Although the Five-limit tuning on Wikipedia gives some explanation, it does not "prove" optimality.

I realize that this is not an exact science and other scales exitst such as the pentatonic scale having a really long history. Still, I am convinced that the 9000 years of history behind the diatonic scale has some rational explanation. (Rational is an interesting choice of words in this context :) )

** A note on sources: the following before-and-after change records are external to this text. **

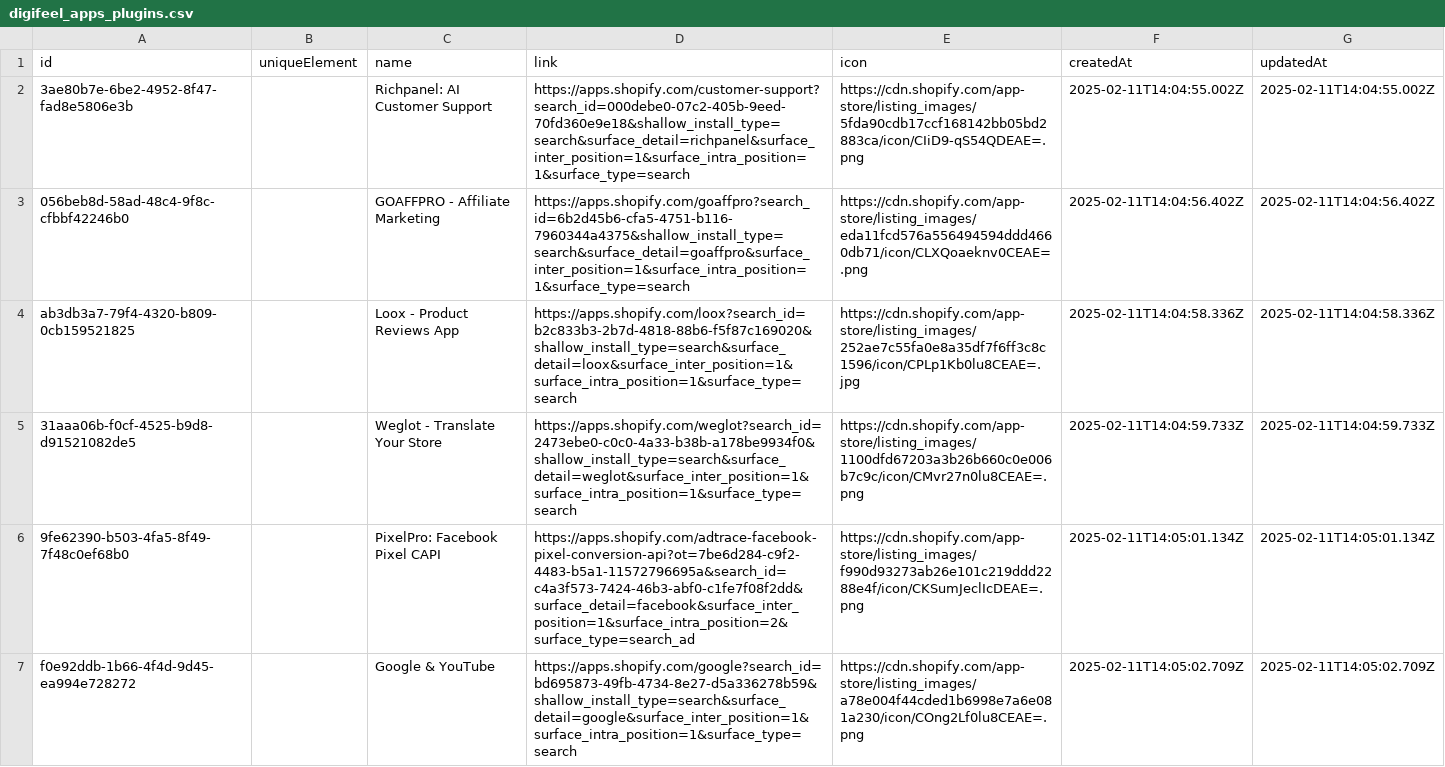
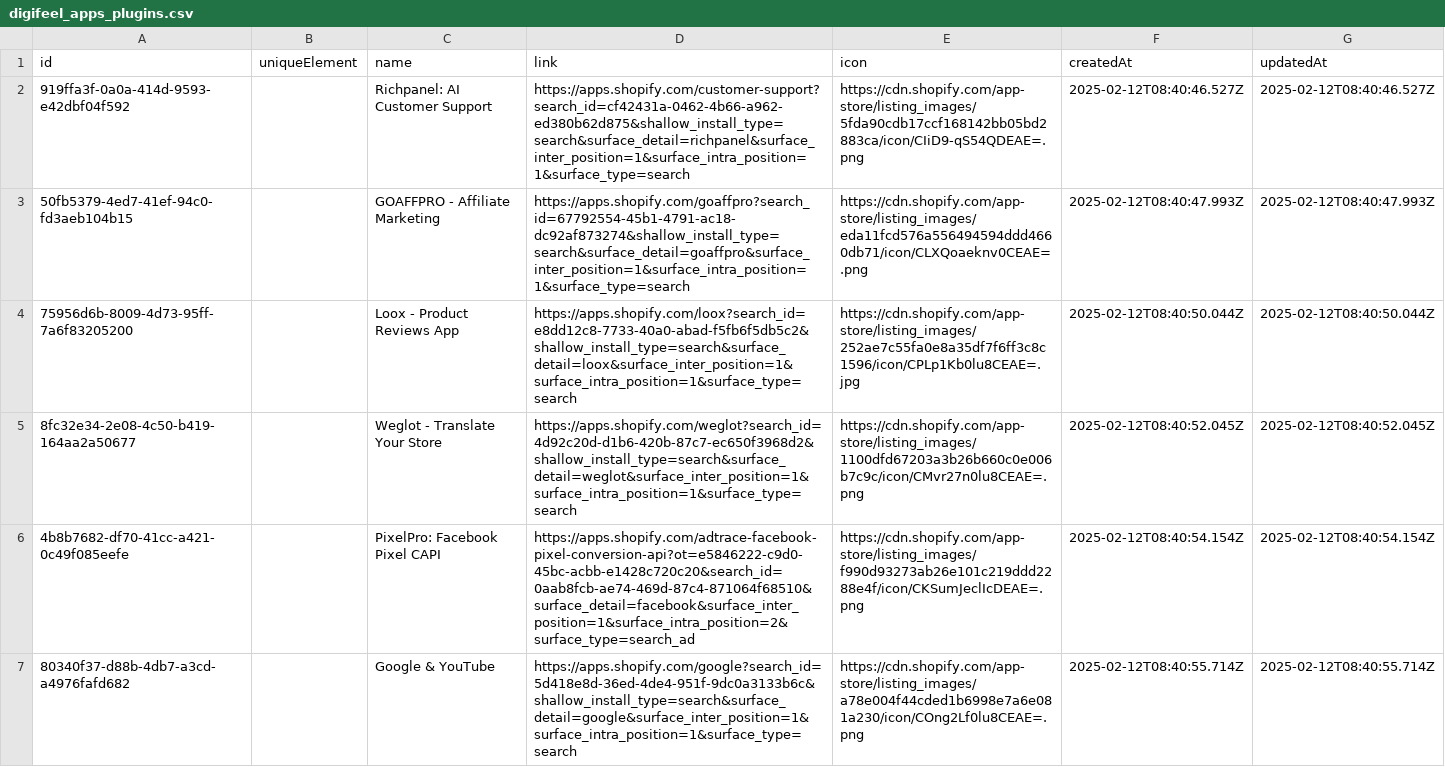
Before and after one commit to Lamiaaa867/pupeteer-scraping, a CSV file: digifeel_apps_plugins.csv, drawn as a sheet; only a part is shown; the diff covers the shown part only.

Commit message:
final push some updates on shopify plugins regex

```diff
--- a/digifeel_apps_plugins.csv
+++ b/digifeel_apps_plugins.csv
@@ -1,7 +1,7 @@
 "id","uniqueElement","name","link","icon","createdAt","updatedAt"
-"3ae80b7e-6be2-4952-8f47-fad8e5806e3b",,"Richpanel: AI Customer Support","https://apps.shopify.com/customer-support?search_id=000debe0-07c2-405b-9eed-70fd360e9e18&shallow_install_type=search&surface_detail=richpanel&surface_inter_position=1&surface_intra_position=1&surface_type=search","https://cdn.shopify.com/app-store/listing_images/5fda90cdb17ccf168142bb05bd2883ca/icon/CIiD9-qS54QDEAE=.png","2025-02-11T14:04:55.002Z","2025-02-11T14:04:55.002Z"
-"056beb8d-58ad-48c4-9f8c-cfbbf42246b0",,"GOAFFPRO ‑ Affiliate Marketing","https://apps.shopify.com/goaffpro?search_id=6b2d45b6-cfa5-4751-b116-7960344a4375&shallow_install_type=search&surface_detail=goaffpro&surface_inter_position=1&surface_intra_position=1&surface_type=search","https://cdn.shopify.com/app-store/listing_images/eda11fcd576a556494594ddd4660db71/icon/CLXQoaeknv0CEAE=.png","2025-02-11T14:04:56.402Z","2025-02-11T14:04:56.402Z"
-"ab3db3a7-79f4-4320-b809-0cb159521825",,"Loox ‑ Product Reviews App","https://apps.shopify.com/loox?search_id=b2c833b3-2b7d-4818-88b6-f5f87c169020&shallow_install_type=search&surface_detail=loox&surface_inter_position=1&surface_intra_position=1&surface_type=search","https://cdn.shopify.com/app-store/listing_images/252ae7c55fa0e8a35df7f6ff3c8c1596/icon/CPLp1Kb0lu8CEAE=.jpg","2025-02-11T14:04:58.336Z","2025-02-11T14:04:58.336Z"
-"31aaa06b-f0cf-4525-b9d8-d91521082de5",,"Weglot ‑ Translate Your Store","https://apps.shopify.com/weglot?search_id=2473ebe0-c0c0-4a33-b38b-a178be9934f0&shallow_install_type=search&surface_detail=weglot&surface_inter_position=1&surface_intra_position=1&surface_type=search","https://cdn.shopify.com/app-store/listing_images/1100dfd67203a3b26b660c0e006b7c9c/icon/CMvr27n0lu8CEAE=.png","2025-02-11T14:04:59.733Z","2025-02-11T14:04:59.733Z"
-"9fe62390-b503-4fa5-8f49-7f48c0ef68b0",,"PixelPro: Facebook Pixel CAPI","https://apps.shopify.com/adtrace-facebook-pixel-conversion-api?ot=7be6d284-c9f2-4483-b5a1-11572796695a&search_id=c4a3f573-7424-46b3-abf0-c1fe7f08f2dd&surface_detail=facebook&surface_inter_position=1&surface_intra_position=2&surface_type=search_ad","https://cdn.shopify.com/app-store/listing_images/f990d93273ab26e101c219ddd2288e4f/icon/CKSumJeclIcDEAE=.png","2025-02-11T14:05:01.134Z","2025-02-11T14:05:01.134Z"
-"f0e92ddb-1b66-4f4d-9d45-ea994e728272",,"Google & YouTube","https://apps.shopify.com/google?search_id=bd695873-49fb-4734-8e27-d5a336278b59&shallow_install_type=search&surface_detail=google&surface_inter_position=1&surface_intra_position=1&surface_type=search","https://cdn.shopify.com/app-store/listing_images/a78e004f44cded1b6998e7a6e081a230/icon/COng2Lf0lu8CEAE=.png","2025-02-11T14:05:02.709Z","2025-02-11T14:05:02.709Z"
+"919ffa3f-0a0a-414d-9593-e42dbf04f592",,"Richpanel: AI Customer Support","https://apps.shopify.com/customer-support?search_id=cf42431a-0462-4b66-a962-ed380b62d875&shallow_install_type=search&surface_detail=richpanel&surface_inter_position=1&surface_intra_position=1&surface_type=search","https://cdn.shopify.com/app-store/listing_images/5fda90cdb17ccf168142bb05bd2883ca/icon/CIiD9-qS54QDEAE=.png","2025-02-12T08:40:46.527Z","2025-02-12T08:40:46.527Z"
+"50fb5379-4ed7-41ef-94c0-fd3aeb104b15",,"GOAFFPRO ‑ Affiliate Marketing","https://apps.shopify.com/goaffpro?search_id=67792554-45b1-4791-ac18-dc92af873274&shallow_install_type=search&surface_detail=goaffpro&surface_inter_position=1&surface_intra_position=1&surface_type=search","https://cdn.shopify.com/app-store/listing_images/eda11fcd576a556494594ddd4660db71/icon/CLXQoaeknv0CEAE=.png","2025-02-12T08:40:47.993Z","2025-02-12T08:40:47.993Z"
+"75956d6b-8009-4d73-95ff-7a6f83205200",,"Loox ‑ Product Reviews App","https://apps.shopify.com/loox?search_id=e8dd12c8-7733-40a0-abad-f5fb6f5db5c2&shallow_install_type=search&surface_detail=loox&surface_inter_position=1&surface_intra_position=1&surface_type=search","https://cdn.shopify.com/app-store/listing_images/252ae7c55fa0e8a35df7f6ff3c8c1596/icon/CPLp1Kb0lu8CEAE=.jpg","2025-02-12T08:40:50.044Z","2025-02-12T08:40:50.044Z"
+"8fc32e34-2e08-4c50-b419-164aa2a50677",,"Weglot ‑ Translate Your Store","https://apps.shopify.com/weglot?search_id=4d92c20d-d1b6-420b-87c7-ec650f3968d2&shallow_install_type=search&surface_detail=weglot&surface_inter_position=1&surface_intra_position=1&surface_type=search","https://cdn.shopify.com/app-store/listing_images/1100dfd67203a3b26b660c0e006b7c9c/icon/CMvr27n0lu8CEAE=.png","2025-02-12T08:40:52.045Z","2025-02-12T08:40:52.045Z"
+"4b8b7682-df70-41cc-a421-0c49f085eefe",,"PixelPro: Facebook Pixel CAPI","https://apps.shopify.com/adtrace-facebook-pixel-conversion-api?ot=e5846222-c9d0-45bc-acbb-e1428c720c20&search_id=0aab8fcb-ae74-469d-87c4-871064f68510&surface_detail=facebook&surface_inter_position=1&surface_intra_position=2&surface_type=search_ad","https://cdn.shopify.com/app-store/listing_images/f990d93273ab26e101c219ddd2288e4f/icon/CKSumJeclIcDEAE=.png","2025-02-12T08:40:54.154Z","2025-02-12T08:40:54.154Z"
+"80340f37-d88b-4db7-a3cd-a4976fafd682",,"Google & YouTube","https://apps.shopify.com/google?search_id=5d418e8d-36ed-4de4-951f-9dc0a3133b6c&shallow_install_type=search&surface_detail=google&surface_inter_position=1&surface_intra_position=1&surface_type=search","https://cdn.shopify.com/app-store/listing_images/a78e004f44cded1b6998e7a6e081a230/icon/COng2Lf0lu8CEAE=.png","2025-02-12T08:40:55.714Z","2025-02-12T08:40:55.714Z"
```
Also changed, not shown: 3 added rows, 3 removed rows and 12 edited cells elsewhere in this file, 3 other files.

My motivation is to understand Why are the white and black keys on the piano placed the way they are? Optimality of the twelve-tone musical scale explains why we have (7+5) keys in an octave, optimality of the diatonic scale would explain why the white keys are chosen the way they are.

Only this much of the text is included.